McConnell's military record attacked

ralessi@herald-leader.com jbrammer@herald-leader.comOctober 22, 2008 

PARIS — A prominent Democrat questioned Republican U.S. Sen. Mitch McConnell's military service — specifically his discharge from the Army Reserve — as McConnell launched his latest commercial Tuesday criticizing veterans' health clinics with ties to his Democratic opponent.

Democratic state Rep. Greg Stumbo, the former Kentucky attorney general, called on McConnell to release his military discharge records.

"Elections should be about informed choices. He's obviously not proud of his record, Sen. McConnell isn't, or he would have shown it by now," Stumbo said. "Something isn't correct about it that might cause a lot of people, including veterans, to take a second look at him."

McConnell enlisted in the Army Reserve in July 1967 at the height of the Vietnam War but received a medical discharge after less than six months for an eye condition called optic neuritis, according to limited information that has been made public.

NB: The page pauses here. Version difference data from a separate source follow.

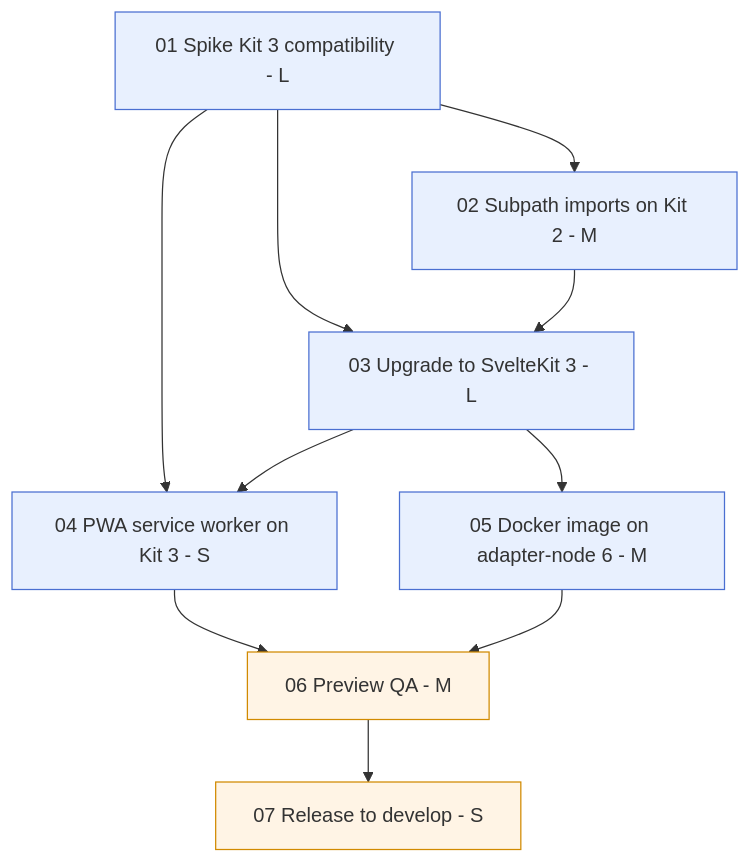
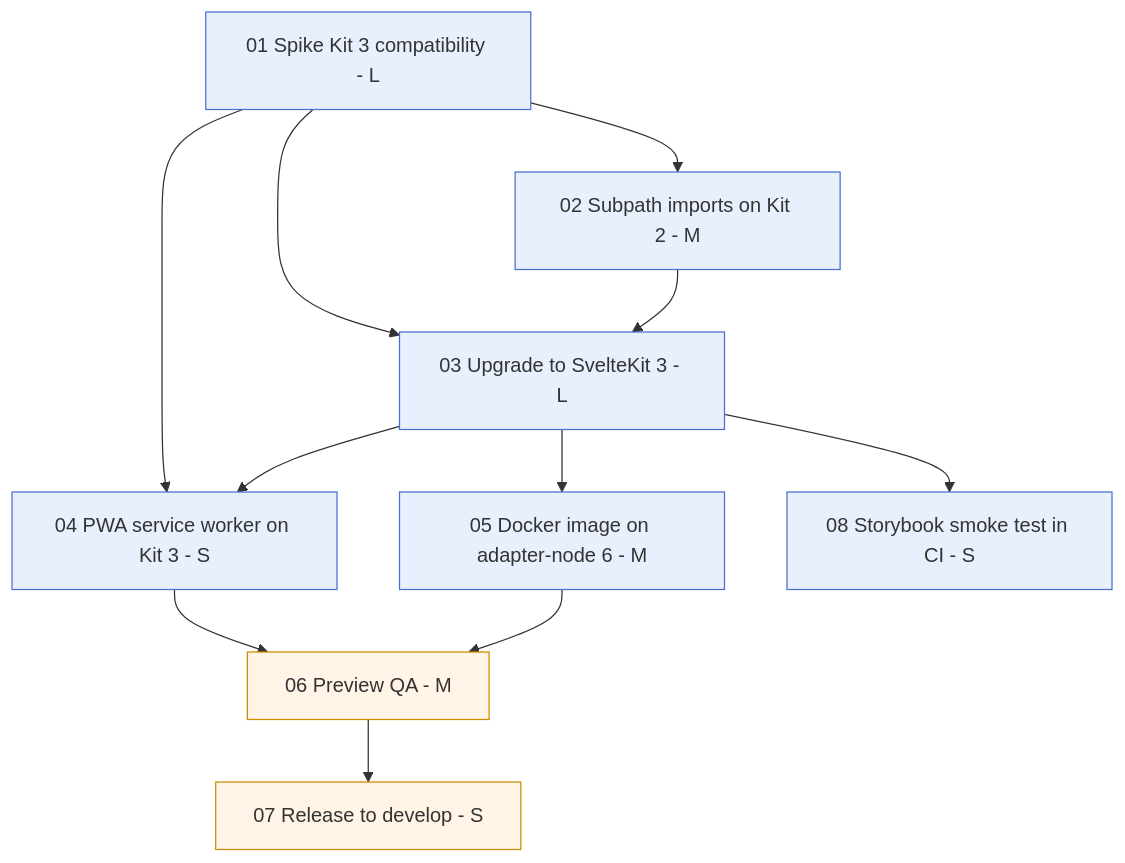
Before and after one commit to Robin-w151/orfarchiv: the diagram in .tasks/0003-sveltekit-3-migration/README.md, drawn with Mermaid. The commit also changed other lines of this file and 4 other files, not shown here.

````diff
--- a/.tasks/0003-sveltekit-3-migration/README.md
+++ b/.tasks/0003-sveltekit-3-migration/README.md
@@ -88,23 +89,25 @@
 ```mermaid
 flowchart TD
   S01["01 Spike Kit 3 compatibility - L"] --> S02["02 Subpath imports on Kit 2 - M"]
   S01 --> S03["03 Upgrade to SvelteKit 3 - L"]
   S02 --> S03
   S01 --> S04["04 PWA service worker on Kit 3 - S"]
   S03 --> S04
   S03 --> S05["05 Docker image on adapter-node 6 - M"]
   S04 --> S06["06 Preview QA - M"]
   S05 --> S06
   S06 --> S07["07 Release to develop - S"]
+  S03 --> S08["08 Storybook smoke test in CI - S"]
   classDef claude fill:#e8f0fe,stroke:#4a6fd1
   classDef human fill:#fff4e5,stroke:#d18a00
-  class S01,S02,S03,S04,S05 claude
+  class S01,S02,S03,S04,S05,S08 claude
   class S06,S07 human
   click S01 "./01-spike-kit3-compatibility.md"
   click S02 "./02-subpath-imports.md"
   click S03 "./03-upgrade-sveltekit-3.md"
   click S04 "./04-pwa-service-worker.md"
   click S05 "./05-docker-adapter-node.md"
   click S06 "./06-preview-qa.md"
   click S07 "./07-release-to-develop.md"
+  click S08 "./08-storybook-smoke-test.md"
 ```
````
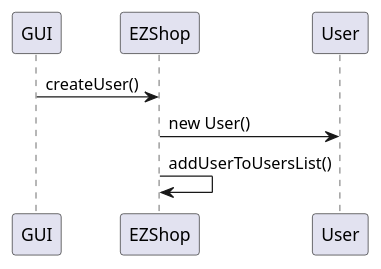
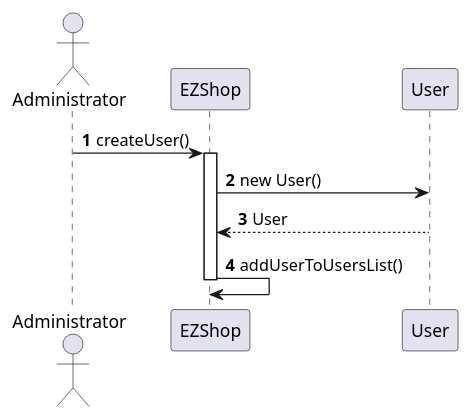
Before and after one commit to gioele-scaletta/EZShop-Software-Engineering-Project: the seventh of 20 diagrams in Deliverables/DesignDocument.md, drawn with PlantUML. The commit also changed other lines of this file, not shown here.

Commit message:
Updated Diagrams For Scenarios UC1,2,3

````diff
--- a/Deliverables/DesignDocument.md
+++ b/Deliverables/DesignDocument.md
@@ -323,9 +326,11 @@
 ```plantuml
-participant GUI as 1
-participant EZShop as 2
-participant User as 3
+actor "Administrator" as user
+autonumber
 
-1->2 : createUser()
-2->3 : new User()
-2->2 : addUserToUsersList()
+user->EZShop : createUser()
+activate EZShop
+EZShop->User : new User()
+User -->EZShop : User
+EZShop->EZShop : addUserToUsersList()
+deactivate EZShop
 ```
````
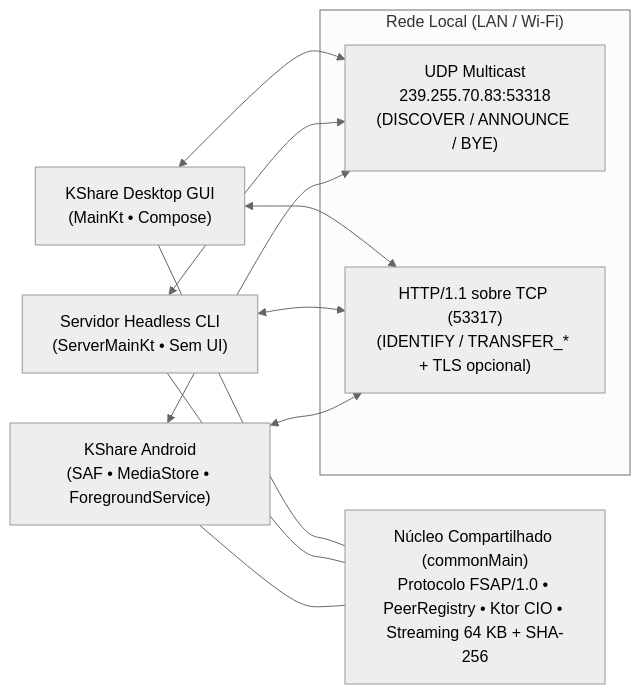
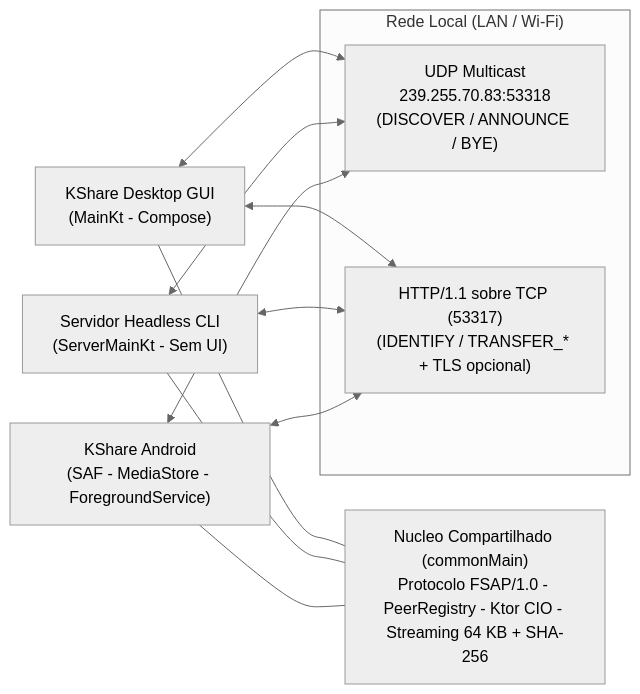
One commit to enzosarmento/Kshare changed the diagram in README.md. Above: the diagram before and after it, drawn with Mermaid (neutral theme). The commit also changed other lines of this file and 4 other files, not shown here.

````diff
--- a/README.md
+++ b/README.md
@@ -44,18 +67,18 @@
 ```mermaid
 flowchart LR
     subgraph LAN["Rede Local (LAN / Wi-Fi)"]
         UDP["UDP Multicast\n239.255.70.83:53318\n(DISCOVER / ANNOUNCE / BYE)"]
         HTTP["HTTP/1.1 sobre TCP (53317)\n(IDENTIFY / TRANSFER_* + TLS opcional)"]
     end
 
-    D_UI["KShare Desktop GUI\n(MainKt • Compose)"] <--> UDP
+    D_UI["KShare Desktop GUI\n(MainKt - Compose)"] <--> UDP
     D_UI <--> HTTP
-    D_CLI["Servidor Headless CLI\n(ServerMainKt • Sem UI)"] <--> UDP
+    D_CLI["Servidor Headless CLI\n(ServerMainKt - Sem UI)"] <--> UDP
     D_CLI <--> HTTP
-    ANDROID["KShare Android\n(SAF • MediaStore • ForegroundService)"] <--> UDP
+    ANDROID["KShare Android\n(SAF - MediaStore - ForegroundService)"] <--> UDP
     ANDROID <--> HTTP
 
-    D_UI --- CORE["Núcleo Compartilhado (commonMain)\nProtocolo FSAP/1.0 • PeerRegistry • Ktor CIO • Streaming 64 KB + SHA-256"]
+    D_UI --- CORE["Nucleo Compartilhado (commonMain)\nProtocolo FSAP/1.0 - PeerRegistry - Ktor CIO - Streaming 64 KB + SHA-256"]
     D_CLI --- CORE
     ANDROID --- CORE
 ```
````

Questions about McConnell's military service have popped up toward the end of each of McConnell's last three elections.

After his 2002 opponent, Lois Combs Weinberg, claimed McConnell might have received "preferential treatment," the Herald-Leader reported that McConnell's eye problems led to a hospitalization before McConnell enlisted in the Army Reserve, and that the condition has flared up occasionally since then.

"If Lunsford wants to question the senator's honorable discharge, the Army's decision and the Herald-Leader's 2002 reporting on this subject, he should do it himself and not hide behind surrogates," said Don Stewart, a spokesman for McConnell in Washington.

Lunsford declined to touch the subject.

"This campaign has been one about change — about the bigger issues," he said.

But Stumbo — Lunsford's running mate in the 2007 governor's race — said Lunsford should use it as a campaign issue. Lunsford joined the National Guard and after a year transferred to the U.S. Army Reserve, where he served five years.

McConnell has brought the scrutiny upon himself, Stumbo said.

"I'll tell you how sorry he is, he's sending young men and women to die in Iraq and Afghanistan, and he will not share with the people of Kentucky how he got out of military service — how in the height of the Vietnam War he was able to dodge military service," Stumbo said Tuesday before an event for Lunsford in Paris.

Stumbo said he doubted that McConnell was discharged for medical reasons.

"I think he either had a personal issue that they threw him out of the armed services and military or he had a powerful member of his party or somebody get him out," he said. "I don't know why you get released from the Army at the height of a war unless you know somebody or unless you did something real bad."

The only record of McConnell's military discharge that has been publicly released was an Aug. 10, 1967, letter from then-U.S. Sen. John Cooper, a Somerset Republican for whom McConnell interned in 1964. Cooper's letter to the commanding general at Fort Knox said McConnell was being medically discharged for optic neuritis, according to the Sept. 11, 2002, Herald-Leader.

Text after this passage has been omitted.